Earlier in the year I dropped a couple of articles into the system, inspired by my own ongoing adventures with the Russian language (Find them here and here). Well, the nightmare continues; but with some perverse comfort at the revelation that the Russians also find it a battle to learn English! It’s enlightening to see how the other half live (and learn). What I’m trying to say is that: no one has it easy when it comes to language a new language. Whichever side you are on take heart: there are pluses and minuses to both.
So the fight continues. After climbing this particular mountain for quite some time; progress has been made – though I won’t be discussing particle physics in Russian for the foreseeable future. It’s notable though that a few interesting oddities and repeatable errors (frequently repeatable in fact!) continually recur. Here’s what I’ve found:-
“Wow! your Russian sounds really good”
You will hear this a lot from your English friends and colleagues, usually when you drop “Hello, I am from England”, “What is your name” and “Where is the restaurant?” (all in Russian) randomly into the conversation, simply because someone asked you how your Russian was going. They are absolutely wrong in their estimation of course, as any brief interaction that you dare attempt with a native Russian speaker will instantaneously and brutally reveal to you.
You could be inventing word-noises on the fly and your English chums would still be impressed. They are praising you for climbing a mountain, when you are in fact only 30ft up the side (and the mountain happens to be Everest). So, believe them and you are set for a monumental crash. You are c**p, and will remain c**p for a long time to come. Each hour of practice is a lesson in humility.
How’s that “Kh” and “rrrrr”?
These are the two hardest sounds (for a native English speaker), and Russians use them an awful lot. The first is a cross between the letter “H” and the start of an asthma attack. It’s the sound you make when trying to hack up something from the back of your throat. The second is something between a rolled “R” and a purring/growling cat. It’s not that the sound is particularly difficult to make per se, it’s just that it requires some vocal acrobatics to switch in and out of it – in the middle of a surrounding word that consists largely of consonants.

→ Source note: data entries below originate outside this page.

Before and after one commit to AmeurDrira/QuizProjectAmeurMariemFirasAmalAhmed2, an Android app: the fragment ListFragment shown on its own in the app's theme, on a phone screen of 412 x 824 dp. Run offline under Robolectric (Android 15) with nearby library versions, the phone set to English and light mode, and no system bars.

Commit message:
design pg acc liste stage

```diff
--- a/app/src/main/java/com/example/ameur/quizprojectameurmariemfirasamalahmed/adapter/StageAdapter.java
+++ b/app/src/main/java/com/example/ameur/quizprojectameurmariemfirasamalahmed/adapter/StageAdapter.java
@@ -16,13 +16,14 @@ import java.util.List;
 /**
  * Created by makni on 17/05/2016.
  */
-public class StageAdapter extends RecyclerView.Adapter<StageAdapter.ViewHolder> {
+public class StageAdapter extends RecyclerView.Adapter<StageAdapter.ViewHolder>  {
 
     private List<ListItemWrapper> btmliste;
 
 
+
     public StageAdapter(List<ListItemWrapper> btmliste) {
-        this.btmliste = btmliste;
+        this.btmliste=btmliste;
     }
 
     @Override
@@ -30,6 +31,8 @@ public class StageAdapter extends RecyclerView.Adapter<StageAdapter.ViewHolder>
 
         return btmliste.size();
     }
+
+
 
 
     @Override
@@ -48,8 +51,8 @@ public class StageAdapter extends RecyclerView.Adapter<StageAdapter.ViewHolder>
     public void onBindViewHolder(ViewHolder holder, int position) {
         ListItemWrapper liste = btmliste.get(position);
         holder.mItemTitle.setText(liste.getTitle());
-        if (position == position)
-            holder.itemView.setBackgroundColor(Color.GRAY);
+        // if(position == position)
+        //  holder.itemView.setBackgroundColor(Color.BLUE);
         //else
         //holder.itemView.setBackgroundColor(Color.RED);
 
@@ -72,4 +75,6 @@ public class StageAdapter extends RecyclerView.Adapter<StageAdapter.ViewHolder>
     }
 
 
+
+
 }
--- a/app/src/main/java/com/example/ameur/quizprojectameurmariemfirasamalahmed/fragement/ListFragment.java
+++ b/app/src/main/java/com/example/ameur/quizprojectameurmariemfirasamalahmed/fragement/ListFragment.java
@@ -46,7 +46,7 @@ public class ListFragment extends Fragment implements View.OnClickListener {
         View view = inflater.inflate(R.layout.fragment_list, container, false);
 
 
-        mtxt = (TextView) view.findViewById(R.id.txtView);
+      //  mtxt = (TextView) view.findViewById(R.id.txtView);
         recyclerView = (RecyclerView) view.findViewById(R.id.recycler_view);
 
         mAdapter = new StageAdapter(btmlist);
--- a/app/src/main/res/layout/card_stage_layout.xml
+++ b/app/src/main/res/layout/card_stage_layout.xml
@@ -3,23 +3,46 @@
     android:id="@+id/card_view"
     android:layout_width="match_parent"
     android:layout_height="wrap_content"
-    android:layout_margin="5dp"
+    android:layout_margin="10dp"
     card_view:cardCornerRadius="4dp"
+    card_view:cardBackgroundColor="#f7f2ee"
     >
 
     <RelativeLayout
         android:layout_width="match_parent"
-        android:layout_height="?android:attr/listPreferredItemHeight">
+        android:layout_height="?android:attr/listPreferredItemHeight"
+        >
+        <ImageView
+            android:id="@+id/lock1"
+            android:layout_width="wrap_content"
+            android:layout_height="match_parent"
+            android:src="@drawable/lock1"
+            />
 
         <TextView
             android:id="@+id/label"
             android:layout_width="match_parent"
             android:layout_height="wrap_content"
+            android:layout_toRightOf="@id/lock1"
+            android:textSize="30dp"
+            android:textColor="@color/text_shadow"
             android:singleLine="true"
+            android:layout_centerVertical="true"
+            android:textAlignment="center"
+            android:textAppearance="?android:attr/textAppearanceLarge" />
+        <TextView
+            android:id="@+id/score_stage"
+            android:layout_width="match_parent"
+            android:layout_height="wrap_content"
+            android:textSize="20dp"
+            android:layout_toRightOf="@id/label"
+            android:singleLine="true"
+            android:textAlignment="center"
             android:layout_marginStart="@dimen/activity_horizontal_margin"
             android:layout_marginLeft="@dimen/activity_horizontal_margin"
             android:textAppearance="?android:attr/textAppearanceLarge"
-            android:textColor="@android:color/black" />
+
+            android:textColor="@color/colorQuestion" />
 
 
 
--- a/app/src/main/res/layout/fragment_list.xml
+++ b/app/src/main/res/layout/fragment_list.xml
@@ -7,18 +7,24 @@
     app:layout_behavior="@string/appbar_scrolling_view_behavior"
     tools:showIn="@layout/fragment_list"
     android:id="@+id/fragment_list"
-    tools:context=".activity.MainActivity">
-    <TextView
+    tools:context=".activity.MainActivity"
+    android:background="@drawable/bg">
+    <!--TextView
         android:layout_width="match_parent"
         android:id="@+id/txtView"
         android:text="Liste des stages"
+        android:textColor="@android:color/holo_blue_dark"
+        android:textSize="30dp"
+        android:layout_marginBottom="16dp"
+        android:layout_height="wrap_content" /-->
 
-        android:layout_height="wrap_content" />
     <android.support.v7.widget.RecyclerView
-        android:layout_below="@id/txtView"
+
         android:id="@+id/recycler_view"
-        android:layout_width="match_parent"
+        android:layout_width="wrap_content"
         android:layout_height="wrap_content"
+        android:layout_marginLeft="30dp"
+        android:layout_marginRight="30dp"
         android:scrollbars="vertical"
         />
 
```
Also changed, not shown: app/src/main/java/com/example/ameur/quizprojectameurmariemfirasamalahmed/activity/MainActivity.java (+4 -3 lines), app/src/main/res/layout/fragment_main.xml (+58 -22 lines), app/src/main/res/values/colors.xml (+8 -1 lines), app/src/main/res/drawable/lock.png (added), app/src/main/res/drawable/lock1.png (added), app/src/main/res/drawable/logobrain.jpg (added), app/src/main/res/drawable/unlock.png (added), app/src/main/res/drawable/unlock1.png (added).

So naturally I try to force it (which is wrong) and I growl, literally growl like I have some bizarre form of tourette’s syndrome, several times throughout the most innocuous discussions on food, music, the state of the economy, anything.
That’s a lot of nouns
Expanding your vocabulary is not just about “cat, table, television, tram, beer, hotel, car, airport, cake, horse” etc etc ad nauseum. What is it about nouns that attracts us? Perhaps the notion that knowing them gives us some kind of ‘grip’ upon something tangible rather than abstract? How’s your Russian vocabulary doing? chances are (especially if you are a self-taught beginner) that there’ll be a lot of nouns in there at the expense of other word forms. Nouns feel like progress don’t they? But how are you going to use them if the supporting language isn’t there? Sentences aren’t strings of nouns. Well that’s obvious you say, as you mentally run through your wordbase, and with realisation mutter a stifled “oh, duh” under your breath.
That’s what it looks like??!
It’s the curse of audio-lesson dependency, though they do have their place. We’ve all been there. Can you believe now that you once thought you’d grab an audio course and instantly become proficient? That this would be “learning Russian”? It’s the difference between cramming a few handy travel phrases and “knowing” a language. It depends on what you are looking to achieve of course. After around 20 or 30 times parroting “Tell me please: where is Red Square?” you will realise that audio courses suck in absolute beginners and spit out simply: beginners. What’s more, relying on them gives little indication of how the words are constructed. You hear the sounds and you mimic them. Later you will read the Russian for “Tell me please: where is Red Square?” and it will look like nothing you ever imagined. You’ll even struggle through the sentence and think: “hmm, now where have I heard that before”. Then in a flash of light: it clicks.
More next time.
[Photo by AllAnd]